# WHAT IS NEEDED
Each line of the data below containing "changebutton" needs to be listed.

Segment Start: LISTED ENTRIES

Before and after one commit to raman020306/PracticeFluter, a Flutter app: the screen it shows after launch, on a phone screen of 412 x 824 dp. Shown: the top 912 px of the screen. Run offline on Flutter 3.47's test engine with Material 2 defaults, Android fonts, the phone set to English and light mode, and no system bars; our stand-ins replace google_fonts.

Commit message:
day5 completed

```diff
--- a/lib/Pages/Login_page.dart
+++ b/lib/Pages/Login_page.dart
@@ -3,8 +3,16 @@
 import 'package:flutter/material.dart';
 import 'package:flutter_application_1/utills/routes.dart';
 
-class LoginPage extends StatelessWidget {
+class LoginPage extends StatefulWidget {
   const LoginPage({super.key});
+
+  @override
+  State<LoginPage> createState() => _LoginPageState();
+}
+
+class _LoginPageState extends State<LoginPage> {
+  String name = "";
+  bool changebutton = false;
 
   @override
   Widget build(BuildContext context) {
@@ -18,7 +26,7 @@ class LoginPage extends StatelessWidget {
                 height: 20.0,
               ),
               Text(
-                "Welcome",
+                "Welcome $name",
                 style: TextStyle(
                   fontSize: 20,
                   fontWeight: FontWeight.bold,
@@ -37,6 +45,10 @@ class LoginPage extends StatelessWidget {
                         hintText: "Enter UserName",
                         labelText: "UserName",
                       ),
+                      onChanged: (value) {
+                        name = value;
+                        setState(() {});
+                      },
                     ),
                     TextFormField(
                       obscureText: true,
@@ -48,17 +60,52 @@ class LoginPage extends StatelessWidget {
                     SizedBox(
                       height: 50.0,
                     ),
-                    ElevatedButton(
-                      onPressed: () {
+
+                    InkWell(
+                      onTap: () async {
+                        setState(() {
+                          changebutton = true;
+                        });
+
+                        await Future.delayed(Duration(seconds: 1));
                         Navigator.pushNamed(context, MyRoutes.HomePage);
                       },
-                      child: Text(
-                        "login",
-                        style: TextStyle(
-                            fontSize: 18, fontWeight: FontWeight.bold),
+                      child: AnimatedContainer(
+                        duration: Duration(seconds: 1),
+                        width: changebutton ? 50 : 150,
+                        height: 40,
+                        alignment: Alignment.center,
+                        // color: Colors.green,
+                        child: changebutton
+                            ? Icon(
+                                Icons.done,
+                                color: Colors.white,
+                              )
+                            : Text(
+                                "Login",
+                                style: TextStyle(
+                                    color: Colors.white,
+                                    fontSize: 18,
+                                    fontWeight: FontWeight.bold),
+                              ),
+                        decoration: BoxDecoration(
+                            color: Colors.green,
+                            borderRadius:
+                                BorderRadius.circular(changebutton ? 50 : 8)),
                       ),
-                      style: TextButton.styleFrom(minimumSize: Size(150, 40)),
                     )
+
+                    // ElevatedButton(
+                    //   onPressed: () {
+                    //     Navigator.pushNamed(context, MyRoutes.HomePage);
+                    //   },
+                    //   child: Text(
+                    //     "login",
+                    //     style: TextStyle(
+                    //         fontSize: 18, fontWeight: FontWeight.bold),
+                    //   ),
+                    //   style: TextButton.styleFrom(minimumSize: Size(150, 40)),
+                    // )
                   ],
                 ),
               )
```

Segment End: LISTED ENTRIES

# WRITTEN SOLUTION
+  bool changebutton = false;
+                          changebutton = true;
+                        width: changebutton ? 50 : 150,
+                        child: changebutton
+                                BorderRadius.circular(changebutton ? 50 : 8)),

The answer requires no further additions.